▸ **TASK GOAL**
Skip the pictures and repeat each line of the data exactly.

▸ **THE DATA**
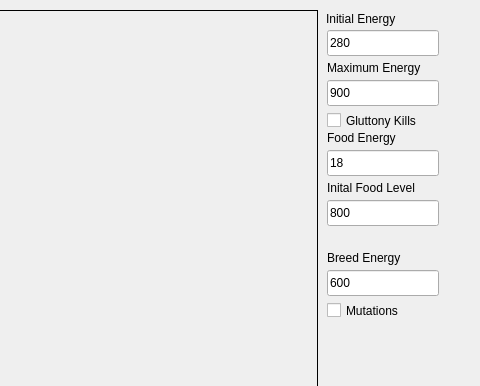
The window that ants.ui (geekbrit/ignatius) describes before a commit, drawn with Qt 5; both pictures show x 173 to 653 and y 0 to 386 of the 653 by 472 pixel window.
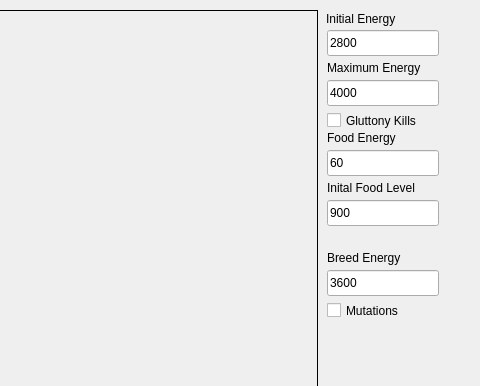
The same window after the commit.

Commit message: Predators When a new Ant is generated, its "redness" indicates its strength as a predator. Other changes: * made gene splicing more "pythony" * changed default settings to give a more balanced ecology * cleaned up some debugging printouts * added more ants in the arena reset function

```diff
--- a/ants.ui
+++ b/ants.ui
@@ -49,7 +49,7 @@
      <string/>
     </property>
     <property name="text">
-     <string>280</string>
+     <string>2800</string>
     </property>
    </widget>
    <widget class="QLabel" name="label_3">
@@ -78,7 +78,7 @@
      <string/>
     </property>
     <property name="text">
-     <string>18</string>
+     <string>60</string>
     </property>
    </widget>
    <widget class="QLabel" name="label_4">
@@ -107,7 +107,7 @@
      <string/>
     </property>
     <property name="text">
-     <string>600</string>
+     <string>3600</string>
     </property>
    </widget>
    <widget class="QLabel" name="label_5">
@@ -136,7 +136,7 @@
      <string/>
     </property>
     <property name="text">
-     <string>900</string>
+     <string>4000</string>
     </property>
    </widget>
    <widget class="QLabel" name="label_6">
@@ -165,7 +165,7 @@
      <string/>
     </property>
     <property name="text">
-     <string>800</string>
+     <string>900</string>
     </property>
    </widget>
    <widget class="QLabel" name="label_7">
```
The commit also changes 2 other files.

▸ **TASK OUTPUT**
The window that ants.ui (geekbrit/ignatius) describes before a commit, drawn with Qt 5; both pictures show x 173 to 653 and y 0 to 386 of the 653 by 472 pixel window.
The same window after the commit.

Commit message: Predators When a new Ant is generated, its "redness" indicates its strength as a predator. Other changes: * made gene splicing more "pythony" * changed default settings to give a more balanced ecology * cleaned up some debugging printouts * added more ants in the arena reset function

```diff
--- a/ants.ui
+++ b/ants.ui
@@ -49,7 +49,7 @@
      <string/>
     </property>
     <property name="text">
-     <string>280</string>
+     <string>2800</string>
     </property>
    </widget>
    <widget class="QLabel" name="label_3">
@@ -78,7 +78,7 @@
      <string/>
     </property>
     <property name="text">
-     <string>18</string>
+     <string>60</string>
     </property>
    </widget>
    <widget class="QLabel" name="label_4">
@@ -107,7 +107,7 @@
      <string/>
     </property>
     <property name="text">
-     <string>600</string>
+     <string>3600</string>
     </property>
    </widget>
    <widget class="QLabel" name="label_5">
@@ -136,7 +136,7 @@
      <string/>
     </property>
     <property name="text">
-     <string>900</string>
+     <string>4000</string>
     </property>
    </widget>
    <widget class="QLabel" name="label_6">
@@ -165,7 +165,7 @@
      <string/>
     </property>
     <property name="text">
-     <string>800</string>
+     <string>900</string>
     </property>
    </widget>
    <widget class="QLabel" name="label_7">
```
The commit also changes 2 other files.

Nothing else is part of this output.